Source records
§ §
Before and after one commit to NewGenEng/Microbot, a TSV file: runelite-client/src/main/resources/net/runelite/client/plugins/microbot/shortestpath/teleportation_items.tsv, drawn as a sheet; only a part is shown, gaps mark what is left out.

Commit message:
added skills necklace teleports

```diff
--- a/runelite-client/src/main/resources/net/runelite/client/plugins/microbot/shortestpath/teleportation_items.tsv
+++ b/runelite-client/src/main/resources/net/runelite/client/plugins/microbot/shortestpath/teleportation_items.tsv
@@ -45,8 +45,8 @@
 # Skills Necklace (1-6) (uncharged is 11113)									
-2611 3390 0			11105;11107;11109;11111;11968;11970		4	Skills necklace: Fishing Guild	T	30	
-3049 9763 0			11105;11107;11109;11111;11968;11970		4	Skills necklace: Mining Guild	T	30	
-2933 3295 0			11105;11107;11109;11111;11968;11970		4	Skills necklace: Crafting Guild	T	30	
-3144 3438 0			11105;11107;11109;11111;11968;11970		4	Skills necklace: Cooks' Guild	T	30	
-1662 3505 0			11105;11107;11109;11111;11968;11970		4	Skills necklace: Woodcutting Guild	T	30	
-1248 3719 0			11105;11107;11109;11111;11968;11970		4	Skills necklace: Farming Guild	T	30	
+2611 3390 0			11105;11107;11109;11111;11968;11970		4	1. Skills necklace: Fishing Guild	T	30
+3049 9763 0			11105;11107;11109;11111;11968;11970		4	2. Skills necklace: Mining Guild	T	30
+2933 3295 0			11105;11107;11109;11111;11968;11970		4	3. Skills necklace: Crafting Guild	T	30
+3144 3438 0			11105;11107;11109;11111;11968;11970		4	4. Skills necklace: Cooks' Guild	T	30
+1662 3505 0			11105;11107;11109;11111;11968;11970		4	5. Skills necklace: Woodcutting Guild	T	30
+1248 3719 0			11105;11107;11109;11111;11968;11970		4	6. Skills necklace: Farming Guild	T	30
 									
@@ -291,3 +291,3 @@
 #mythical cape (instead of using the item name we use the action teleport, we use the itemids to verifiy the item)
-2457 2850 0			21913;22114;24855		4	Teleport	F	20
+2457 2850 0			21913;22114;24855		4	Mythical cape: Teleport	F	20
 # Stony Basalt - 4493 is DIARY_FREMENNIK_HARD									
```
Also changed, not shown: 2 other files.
§ §
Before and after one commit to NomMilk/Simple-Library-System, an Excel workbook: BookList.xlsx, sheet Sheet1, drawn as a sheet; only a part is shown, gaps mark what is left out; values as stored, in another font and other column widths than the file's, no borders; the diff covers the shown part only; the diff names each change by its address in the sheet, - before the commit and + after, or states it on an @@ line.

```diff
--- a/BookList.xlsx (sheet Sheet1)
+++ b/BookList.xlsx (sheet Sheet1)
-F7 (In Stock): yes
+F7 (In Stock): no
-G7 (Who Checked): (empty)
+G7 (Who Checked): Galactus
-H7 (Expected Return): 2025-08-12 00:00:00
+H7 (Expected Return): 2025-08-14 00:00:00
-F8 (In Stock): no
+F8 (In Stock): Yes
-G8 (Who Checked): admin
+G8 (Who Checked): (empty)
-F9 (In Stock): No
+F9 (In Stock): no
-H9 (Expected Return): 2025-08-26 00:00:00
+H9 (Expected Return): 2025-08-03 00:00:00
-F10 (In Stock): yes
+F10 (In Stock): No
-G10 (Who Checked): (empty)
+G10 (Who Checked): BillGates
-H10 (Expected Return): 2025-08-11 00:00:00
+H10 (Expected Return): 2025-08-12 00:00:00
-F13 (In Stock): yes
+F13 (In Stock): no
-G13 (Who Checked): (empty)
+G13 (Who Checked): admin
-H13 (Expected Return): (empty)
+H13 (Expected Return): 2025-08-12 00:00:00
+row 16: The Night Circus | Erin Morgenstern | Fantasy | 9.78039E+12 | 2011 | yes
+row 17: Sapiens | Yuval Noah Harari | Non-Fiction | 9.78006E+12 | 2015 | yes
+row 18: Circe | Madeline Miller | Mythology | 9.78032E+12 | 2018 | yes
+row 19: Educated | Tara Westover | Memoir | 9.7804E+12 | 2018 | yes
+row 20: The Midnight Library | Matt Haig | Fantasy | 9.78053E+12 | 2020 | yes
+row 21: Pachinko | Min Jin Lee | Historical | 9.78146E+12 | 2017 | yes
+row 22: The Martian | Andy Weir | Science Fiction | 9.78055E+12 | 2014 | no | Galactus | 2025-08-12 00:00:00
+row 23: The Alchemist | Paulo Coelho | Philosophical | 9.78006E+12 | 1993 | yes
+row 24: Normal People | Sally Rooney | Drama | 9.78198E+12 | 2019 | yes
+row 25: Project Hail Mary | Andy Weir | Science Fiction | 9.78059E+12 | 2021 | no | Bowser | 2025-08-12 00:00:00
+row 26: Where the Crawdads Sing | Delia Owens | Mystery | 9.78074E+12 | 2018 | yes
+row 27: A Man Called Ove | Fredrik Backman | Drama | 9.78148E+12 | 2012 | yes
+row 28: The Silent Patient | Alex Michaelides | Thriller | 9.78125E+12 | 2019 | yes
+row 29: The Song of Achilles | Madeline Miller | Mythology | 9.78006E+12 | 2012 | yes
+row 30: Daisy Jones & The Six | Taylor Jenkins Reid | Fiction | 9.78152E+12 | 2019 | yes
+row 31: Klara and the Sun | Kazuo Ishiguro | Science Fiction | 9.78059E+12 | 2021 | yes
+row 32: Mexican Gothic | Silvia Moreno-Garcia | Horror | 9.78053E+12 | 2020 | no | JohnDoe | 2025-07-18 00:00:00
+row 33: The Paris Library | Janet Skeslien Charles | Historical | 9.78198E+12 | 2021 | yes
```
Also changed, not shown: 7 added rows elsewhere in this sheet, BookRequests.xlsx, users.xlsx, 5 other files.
§ §
▶ **Task brief**
What lines in the entries above include the string "Stock"? Return each one.

▶ **Solved exercise**
-F7 (In Stock): yes
+F7 (In Stock): no
-F8 (In Stock): no
+F8 (In Stock): Yes
-F9 (In Stock): No
+F9 (In Stock): no
-F10 (In Stock): yes
+F10 (In Stock): No
-F13 (In Stock): yes
+F13 (In Stock): no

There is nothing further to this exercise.